## DATASET EXCERPTS

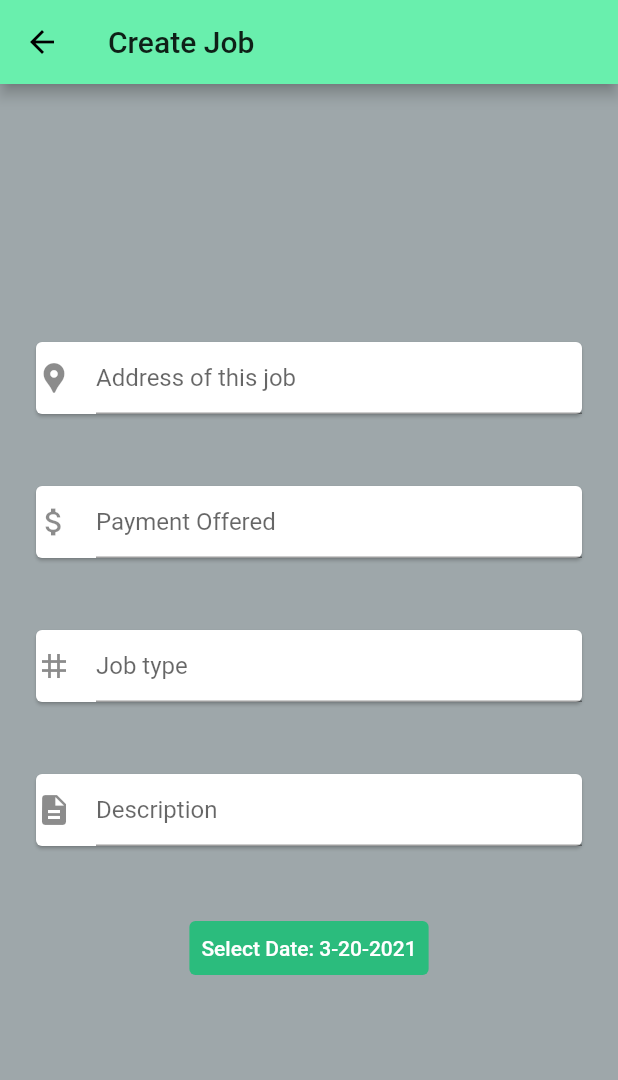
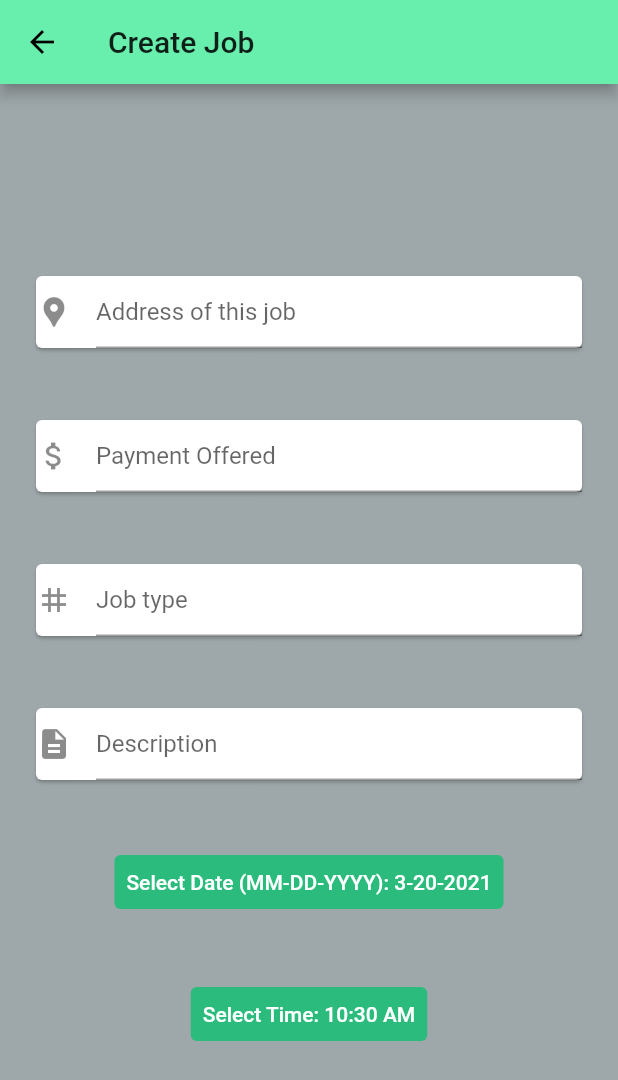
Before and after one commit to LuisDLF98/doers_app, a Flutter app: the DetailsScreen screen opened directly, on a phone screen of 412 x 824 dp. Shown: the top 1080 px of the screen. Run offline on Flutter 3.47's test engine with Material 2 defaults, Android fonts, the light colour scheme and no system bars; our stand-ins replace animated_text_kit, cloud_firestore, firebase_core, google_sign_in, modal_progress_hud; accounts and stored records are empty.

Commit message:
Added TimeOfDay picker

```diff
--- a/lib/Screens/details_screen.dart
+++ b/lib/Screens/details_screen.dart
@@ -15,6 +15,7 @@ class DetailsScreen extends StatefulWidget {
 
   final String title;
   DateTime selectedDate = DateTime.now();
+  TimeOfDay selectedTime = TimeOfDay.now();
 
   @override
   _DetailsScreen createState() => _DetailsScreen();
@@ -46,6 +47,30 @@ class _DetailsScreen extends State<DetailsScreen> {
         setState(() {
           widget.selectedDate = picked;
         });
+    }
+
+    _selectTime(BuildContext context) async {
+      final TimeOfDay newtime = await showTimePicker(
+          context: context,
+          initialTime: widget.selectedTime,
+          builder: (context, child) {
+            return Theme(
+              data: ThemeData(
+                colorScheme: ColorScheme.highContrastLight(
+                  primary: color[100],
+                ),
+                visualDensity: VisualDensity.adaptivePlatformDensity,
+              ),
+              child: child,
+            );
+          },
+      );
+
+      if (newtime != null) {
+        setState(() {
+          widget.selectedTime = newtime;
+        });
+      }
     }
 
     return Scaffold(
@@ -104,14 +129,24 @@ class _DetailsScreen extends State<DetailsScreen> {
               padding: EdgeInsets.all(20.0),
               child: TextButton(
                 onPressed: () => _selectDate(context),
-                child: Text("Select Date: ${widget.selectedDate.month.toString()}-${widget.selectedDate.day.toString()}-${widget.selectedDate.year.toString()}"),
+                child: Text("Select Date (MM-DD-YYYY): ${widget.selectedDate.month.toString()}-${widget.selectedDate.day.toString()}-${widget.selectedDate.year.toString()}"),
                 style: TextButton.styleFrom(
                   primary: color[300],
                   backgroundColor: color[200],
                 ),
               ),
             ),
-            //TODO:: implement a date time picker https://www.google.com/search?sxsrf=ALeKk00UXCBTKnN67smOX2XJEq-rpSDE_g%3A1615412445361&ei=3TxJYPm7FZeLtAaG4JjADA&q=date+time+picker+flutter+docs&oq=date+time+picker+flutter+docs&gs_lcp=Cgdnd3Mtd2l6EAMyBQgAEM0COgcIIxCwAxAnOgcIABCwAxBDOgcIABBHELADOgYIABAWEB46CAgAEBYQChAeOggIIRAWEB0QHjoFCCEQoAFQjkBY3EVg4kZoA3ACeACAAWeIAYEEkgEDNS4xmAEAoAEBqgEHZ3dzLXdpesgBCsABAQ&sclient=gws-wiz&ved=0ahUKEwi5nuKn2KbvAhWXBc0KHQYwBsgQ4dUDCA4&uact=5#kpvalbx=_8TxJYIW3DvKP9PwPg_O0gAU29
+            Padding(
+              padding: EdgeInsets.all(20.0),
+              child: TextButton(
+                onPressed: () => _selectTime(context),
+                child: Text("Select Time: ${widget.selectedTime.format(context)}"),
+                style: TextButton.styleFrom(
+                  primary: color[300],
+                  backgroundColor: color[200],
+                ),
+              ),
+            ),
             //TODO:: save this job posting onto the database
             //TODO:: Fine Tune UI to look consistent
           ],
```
---
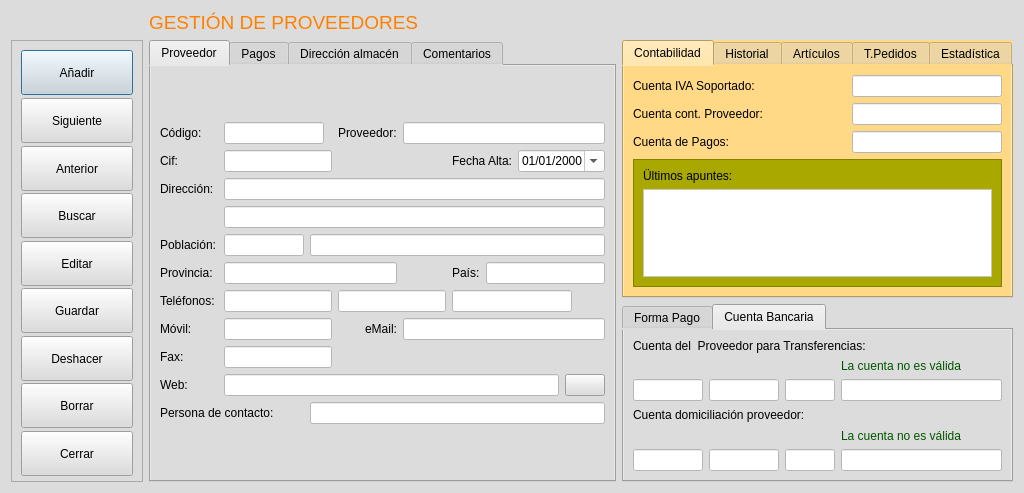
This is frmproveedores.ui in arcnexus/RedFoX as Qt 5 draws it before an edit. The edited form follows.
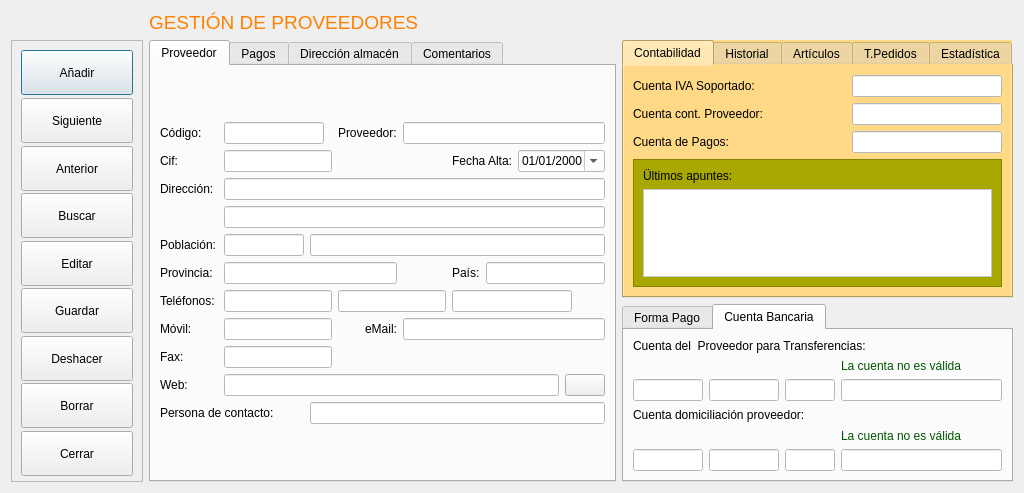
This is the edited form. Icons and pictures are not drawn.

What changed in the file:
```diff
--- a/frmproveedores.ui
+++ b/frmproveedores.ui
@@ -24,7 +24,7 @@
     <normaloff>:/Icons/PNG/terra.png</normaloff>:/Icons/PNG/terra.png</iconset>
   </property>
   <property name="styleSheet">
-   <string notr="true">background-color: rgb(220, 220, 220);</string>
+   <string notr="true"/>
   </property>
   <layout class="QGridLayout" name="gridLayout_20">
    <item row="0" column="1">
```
* * *
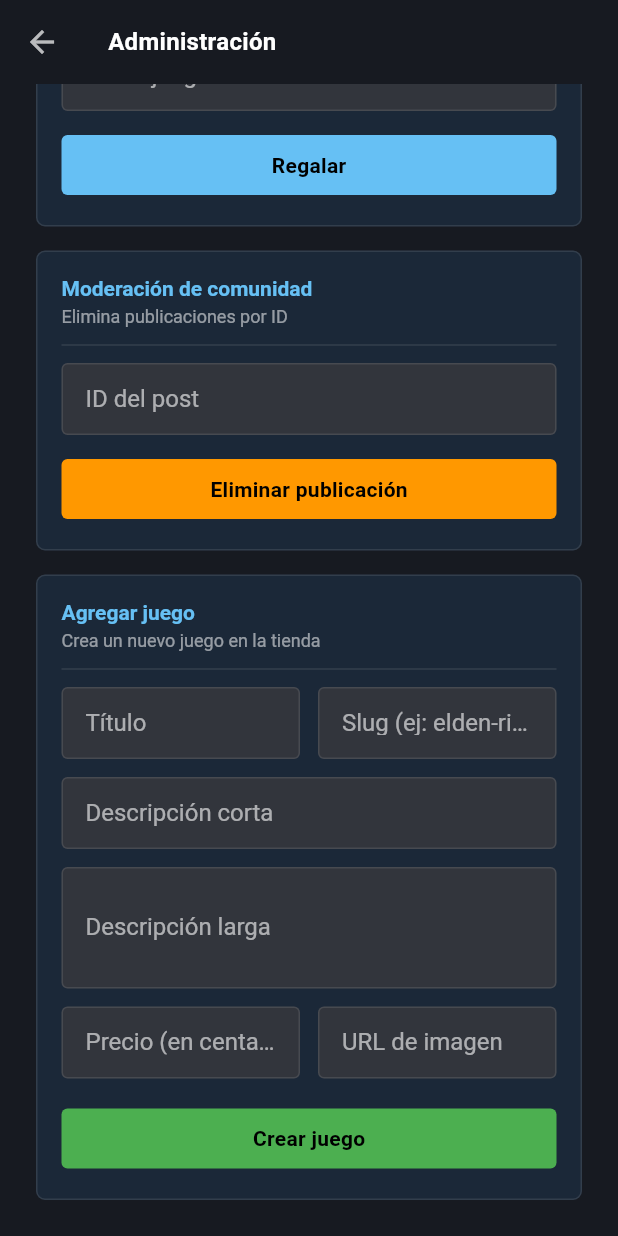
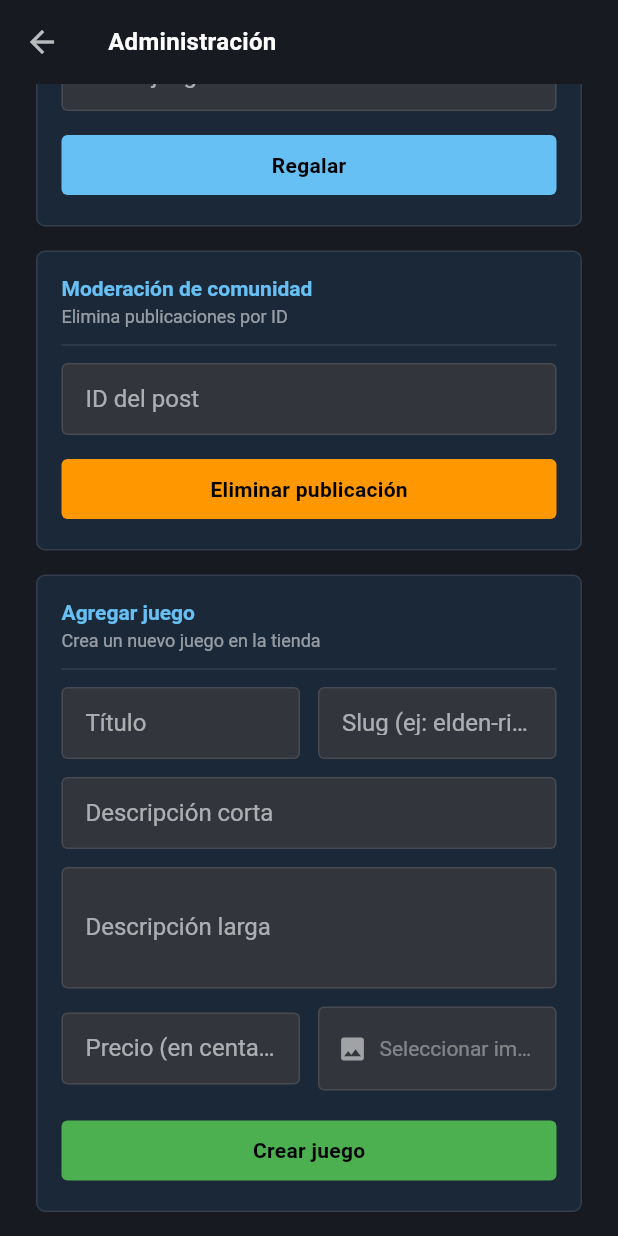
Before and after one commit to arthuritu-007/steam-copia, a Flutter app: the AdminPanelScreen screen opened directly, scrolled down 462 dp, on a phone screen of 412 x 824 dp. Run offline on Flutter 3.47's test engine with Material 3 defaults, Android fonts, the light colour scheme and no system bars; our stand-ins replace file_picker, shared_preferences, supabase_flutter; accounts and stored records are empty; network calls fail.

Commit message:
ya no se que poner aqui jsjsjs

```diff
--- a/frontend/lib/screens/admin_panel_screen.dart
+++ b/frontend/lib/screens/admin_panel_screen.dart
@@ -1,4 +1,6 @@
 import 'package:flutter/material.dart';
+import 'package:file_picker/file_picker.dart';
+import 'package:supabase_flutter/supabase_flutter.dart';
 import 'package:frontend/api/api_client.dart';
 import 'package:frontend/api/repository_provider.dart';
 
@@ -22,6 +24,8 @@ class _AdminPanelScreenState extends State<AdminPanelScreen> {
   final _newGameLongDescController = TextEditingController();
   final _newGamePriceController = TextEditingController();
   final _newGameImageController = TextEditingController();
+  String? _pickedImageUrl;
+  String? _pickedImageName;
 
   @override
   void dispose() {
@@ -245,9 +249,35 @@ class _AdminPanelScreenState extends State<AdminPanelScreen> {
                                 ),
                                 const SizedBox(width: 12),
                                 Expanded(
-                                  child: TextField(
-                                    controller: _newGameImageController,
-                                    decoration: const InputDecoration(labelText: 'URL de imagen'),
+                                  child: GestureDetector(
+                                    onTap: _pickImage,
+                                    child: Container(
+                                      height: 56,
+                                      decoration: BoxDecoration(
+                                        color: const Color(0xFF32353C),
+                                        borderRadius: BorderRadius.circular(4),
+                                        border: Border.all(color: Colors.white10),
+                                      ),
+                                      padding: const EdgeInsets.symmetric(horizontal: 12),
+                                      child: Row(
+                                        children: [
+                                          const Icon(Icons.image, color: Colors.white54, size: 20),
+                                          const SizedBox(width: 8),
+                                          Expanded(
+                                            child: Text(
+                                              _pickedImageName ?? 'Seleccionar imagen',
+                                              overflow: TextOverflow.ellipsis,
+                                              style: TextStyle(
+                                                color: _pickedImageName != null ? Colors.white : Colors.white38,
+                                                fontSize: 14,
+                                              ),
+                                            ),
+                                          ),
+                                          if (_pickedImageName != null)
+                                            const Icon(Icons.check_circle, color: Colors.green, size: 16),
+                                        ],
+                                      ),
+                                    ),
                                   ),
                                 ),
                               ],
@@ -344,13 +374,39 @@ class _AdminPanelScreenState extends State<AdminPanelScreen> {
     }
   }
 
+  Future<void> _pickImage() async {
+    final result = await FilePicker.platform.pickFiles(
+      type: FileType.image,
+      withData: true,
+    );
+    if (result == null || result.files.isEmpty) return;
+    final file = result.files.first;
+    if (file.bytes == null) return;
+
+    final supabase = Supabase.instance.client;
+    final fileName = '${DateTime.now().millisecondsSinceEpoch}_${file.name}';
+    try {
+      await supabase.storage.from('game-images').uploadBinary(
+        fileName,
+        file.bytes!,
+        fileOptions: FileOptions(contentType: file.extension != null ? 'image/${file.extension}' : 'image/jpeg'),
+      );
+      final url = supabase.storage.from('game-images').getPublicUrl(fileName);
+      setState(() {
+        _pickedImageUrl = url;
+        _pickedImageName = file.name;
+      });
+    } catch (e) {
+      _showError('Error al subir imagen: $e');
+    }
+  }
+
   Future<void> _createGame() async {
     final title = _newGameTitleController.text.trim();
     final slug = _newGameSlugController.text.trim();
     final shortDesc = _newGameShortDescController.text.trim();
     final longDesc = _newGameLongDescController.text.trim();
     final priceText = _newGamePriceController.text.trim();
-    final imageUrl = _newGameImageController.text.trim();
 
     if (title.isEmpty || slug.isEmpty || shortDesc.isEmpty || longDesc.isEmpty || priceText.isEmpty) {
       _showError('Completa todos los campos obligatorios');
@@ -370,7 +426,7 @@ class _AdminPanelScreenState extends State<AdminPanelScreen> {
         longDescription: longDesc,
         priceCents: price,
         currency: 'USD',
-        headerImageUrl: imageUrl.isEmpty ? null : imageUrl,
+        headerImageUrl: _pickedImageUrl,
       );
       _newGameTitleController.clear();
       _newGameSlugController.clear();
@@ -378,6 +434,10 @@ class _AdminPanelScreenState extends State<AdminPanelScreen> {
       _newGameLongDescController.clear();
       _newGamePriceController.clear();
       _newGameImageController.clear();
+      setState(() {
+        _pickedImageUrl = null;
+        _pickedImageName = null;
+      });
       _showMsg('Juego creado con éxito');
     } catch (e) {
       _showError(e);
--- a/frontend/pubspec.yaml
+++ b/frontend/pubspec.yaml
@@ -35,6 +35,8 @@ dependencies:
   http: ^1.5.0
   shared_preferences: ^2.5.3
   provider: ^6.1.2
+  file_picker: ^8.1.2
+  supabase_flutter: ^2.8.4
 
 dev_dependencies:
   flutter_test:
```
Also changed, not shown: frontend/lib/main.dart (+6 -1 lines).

## INSTRUCTIONS FOR THE TASK
Go through the records above and copy every line with the word "import".

## SOLUTION FOR THIS EXERCISE
 import 'package:flutter/material.dart';
+import 'package:file_picker/file_picker.dart';
+import 'package:supabase_flutter/supabase_flutter.dart';
 import 'package:frontend/api/api_client.dart';
 import 'package:frontend/api/repository_provider.dart';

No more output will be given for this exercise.